>>>>

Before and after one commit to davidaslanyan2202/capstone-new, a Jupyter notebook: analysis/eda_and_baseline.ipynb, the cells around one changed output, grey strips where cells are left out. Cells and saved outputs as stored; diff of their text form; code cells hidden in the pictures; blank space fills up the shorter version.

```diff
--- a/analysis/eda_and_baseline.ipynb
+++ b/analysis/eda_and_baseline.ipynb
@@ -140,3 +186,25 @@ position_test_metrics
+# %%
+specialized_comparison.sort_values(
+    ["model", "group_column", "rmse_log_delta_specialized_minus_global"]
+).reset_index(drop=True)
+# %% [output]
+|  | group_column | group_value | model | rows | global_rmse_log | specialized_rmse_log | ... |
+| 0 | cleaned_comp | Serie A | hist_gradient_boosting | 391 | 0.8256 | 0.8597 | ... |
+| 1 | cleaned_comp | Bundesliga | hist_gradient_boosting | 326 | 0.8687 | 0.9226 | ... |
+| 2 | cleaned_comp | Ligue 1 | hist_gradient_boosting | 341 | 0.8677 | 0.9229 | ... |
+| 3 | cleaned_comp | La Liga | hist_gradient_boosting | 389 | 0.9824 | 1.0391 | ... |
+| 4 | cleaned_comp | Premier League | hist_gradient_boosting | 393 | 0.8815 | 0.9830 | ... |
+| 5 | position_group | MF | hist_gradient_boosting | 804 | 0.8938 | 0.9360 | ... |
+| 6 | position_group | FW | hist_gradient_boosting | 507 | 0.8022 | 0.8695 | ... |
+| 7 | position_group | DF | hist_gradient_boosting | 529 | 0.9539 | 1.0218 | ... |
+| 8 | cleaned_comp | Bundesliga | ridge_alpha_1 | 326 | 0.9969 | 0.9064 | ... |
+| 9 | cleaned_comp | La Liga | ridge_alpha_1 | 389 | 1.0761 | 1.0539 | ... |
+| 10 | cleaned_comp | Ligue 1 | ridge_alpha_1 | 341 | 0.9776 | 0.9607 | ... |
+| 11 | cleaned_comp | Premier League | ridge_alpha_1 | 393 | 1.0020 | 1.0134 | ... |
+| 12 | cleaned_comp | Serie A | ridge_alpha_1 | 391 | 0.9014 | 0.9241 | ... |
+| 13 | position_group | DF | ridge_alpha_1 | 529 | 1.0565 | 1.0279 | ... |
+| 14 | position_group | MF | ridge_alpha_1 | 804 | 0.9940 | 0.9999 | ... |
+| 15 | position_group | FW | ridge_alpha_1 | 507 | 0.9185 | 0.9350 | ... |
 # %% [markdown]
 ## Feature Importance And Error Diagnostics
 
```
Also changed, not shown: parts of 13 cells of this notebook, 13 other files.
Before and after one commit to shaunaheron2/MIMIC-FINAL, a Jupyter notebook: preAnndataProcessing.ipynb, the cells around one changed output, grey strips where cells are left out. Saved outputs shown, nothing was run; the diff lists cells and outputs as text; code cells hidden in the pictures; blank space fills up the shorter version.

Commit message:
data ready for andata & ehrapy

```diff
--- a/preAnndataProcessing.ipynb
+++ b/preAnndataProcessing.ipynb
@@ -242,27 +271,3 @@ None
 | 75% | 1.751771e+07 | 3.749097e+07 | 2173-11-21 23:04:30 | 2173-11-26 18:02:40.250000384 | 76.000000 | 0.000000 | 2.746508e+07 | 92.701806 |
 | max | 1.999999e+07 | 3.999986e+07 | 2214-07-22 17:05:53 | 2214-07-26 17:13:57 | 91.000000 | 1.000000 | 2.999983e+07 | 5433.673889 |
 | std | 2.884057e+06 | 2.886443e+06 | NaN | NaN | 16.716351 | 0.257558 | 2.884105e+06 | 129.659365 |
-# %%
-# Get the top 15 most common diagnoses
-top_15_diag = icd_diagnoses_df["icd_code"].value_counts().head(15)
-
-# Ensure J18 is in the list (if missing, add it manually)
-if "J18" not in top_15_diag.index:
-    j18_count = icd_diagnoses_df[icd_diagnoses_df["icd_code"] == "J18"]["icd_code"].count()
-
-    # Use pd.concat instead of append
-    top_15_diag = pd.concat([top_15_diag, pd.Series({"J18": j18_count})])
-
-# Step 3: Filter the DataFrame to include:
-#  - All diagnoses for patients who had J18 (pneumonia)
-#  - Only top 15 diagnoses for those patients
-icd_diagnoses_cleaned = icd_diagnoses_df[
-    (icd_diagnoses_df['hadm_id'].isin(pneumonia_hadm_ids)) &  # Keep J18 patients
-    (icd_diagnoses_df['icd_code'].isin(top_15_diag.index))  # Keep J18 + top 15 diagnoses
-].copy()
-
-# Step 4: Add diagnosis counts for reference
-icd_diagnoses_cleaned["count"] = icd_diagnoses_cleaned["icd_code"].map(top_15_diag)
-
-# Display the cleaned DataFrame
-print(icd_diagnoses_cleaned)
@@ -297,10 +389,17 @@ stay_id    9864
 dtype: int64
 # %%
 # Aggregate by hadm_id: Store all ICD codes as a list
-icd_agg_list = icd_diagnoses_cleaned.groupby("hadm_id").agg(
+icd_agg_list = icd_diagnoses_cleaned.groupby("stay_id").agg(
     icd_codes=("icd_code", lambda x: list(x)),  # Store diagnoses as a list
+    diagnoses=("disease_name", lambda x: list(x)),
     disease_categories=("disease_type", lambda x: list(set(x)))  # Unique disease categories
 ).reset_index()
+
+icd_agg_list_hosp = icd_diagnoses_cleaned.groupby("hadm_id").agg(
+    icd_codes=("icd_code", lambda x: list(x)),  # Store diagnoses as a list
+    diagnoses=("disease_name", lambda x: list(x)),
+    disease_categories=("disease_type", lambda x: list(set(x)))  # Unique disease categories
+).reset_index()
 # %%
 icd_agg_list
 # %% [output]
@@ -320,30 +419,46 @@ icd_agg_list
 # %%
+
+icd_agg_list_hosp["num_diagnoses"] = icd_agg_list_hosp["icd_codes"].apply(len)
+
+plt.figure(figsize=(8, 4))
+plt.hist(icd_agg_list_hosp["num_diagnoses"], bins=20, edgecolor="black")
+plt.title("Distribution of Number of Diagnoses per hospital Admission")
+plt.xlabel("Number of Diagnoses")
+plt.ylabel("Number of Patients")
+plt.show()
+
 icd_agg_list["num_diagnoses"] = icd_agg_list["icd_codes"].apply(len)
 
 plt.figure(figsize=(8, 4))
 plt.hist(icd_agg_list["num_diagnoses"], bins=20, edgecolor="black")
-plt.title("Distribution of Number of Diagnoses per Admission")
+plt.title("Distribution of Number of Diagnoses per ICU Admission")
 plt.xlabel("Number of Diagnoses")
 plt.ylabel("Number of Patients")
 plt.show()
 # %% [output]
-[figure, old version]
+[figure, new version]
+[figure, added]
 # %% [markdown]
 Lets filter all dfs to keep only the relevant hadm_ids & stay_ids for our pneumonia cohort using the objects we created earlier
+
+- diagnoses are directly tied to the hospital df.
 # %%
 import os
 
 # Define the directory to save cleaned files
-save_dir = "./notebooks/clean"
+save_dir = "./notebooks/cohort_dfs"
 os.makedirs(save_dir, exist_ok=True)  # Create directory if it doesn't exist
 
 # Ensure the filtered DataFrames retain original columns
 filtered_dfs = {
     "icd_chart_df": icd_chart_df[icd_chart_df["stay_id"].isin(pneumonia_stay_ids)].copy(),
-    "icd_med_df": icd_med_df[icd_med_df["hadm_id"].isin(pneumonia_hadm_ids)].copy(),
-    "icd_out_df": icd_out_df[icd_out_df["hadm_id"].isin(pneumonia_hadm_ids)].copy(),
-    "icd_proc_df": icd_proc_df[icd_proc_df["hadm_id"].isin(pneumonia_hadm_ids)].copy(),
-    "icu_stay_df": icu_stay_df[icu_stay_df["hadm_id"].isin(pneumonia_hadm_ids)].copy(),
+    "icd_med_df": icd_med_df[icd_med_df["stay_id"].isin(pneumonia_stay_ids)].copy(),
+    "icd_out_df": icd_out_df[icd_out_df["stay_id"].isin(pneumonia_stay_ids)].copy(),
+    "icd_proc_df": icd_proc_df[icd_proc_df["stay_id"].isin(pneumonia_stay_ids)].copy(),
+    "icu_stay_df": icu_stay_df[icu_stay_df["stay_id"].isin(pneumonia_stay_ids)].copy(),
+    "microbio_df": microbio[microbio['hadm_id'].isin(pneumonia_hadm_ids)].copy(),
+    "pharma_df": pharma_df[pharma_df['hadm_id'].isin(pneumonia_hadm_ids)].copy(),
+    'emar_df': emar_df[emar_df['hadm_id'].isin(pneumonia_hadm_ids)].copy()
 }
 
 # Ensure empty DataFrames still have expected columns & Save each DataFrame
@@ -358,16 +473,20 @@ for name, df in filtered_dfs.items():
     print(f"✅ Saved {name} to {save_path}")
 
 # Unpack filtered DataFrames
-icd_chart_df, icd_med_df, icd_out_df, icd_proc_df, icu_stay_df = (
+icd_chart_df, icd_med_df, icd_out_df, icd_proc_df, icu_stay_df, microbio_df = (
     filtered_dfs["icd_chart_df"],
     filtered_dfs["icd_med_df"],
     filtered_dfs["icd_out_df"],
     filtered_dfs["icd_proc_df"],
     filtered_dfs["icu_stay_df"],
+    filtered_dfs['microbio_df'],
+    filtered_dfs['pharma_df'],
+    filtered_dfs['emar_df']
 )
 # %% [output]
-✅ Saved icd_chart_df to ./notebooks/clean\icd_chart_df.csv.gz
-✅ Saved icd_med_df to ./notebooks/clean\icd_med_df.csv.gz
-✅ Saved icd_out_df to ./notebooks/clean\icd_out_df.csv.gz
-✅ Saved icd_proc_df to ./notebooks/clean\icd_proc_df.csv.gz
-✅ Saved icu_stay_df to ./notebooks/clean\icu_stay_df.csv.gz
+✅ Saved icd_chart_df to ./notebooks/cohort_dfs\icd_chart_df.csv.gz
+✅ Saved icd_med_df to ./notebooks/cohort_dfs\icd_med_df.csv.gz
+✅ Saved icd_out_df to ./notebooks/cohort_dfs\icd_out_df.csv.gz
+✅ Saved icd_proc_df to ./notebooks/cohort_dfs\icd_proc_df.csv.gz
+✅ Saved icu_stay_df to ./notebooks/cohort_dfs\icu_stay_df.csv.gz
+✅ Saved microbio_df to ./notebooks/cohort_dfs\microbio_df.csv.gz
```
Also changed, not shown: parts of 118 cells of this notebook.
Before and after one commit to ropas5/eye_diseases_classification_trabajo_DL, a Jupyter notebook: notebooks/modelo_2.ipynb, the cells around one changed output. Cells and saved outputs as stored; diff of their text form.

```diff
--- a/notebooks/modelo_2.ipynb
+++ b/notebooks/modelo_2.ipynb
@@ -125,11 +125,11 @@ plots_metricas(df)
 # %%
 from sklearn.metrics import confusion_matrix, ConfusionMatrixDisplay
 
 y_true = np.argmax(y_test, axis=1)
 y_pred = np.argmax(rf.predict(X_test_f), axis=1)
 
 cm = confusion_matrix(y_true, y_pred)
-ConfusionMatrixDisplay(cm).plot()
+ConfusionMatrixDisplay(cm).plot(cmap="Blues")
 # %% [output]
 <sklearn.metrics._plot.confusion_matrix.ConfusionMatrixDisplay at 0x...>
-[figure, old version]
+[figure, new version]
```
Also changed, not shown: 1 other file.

<<<<

**Exercise objective**
Find how many lines of the material carry the string "figure". Only the number should be in the answer.

**Solution to the exercise**
7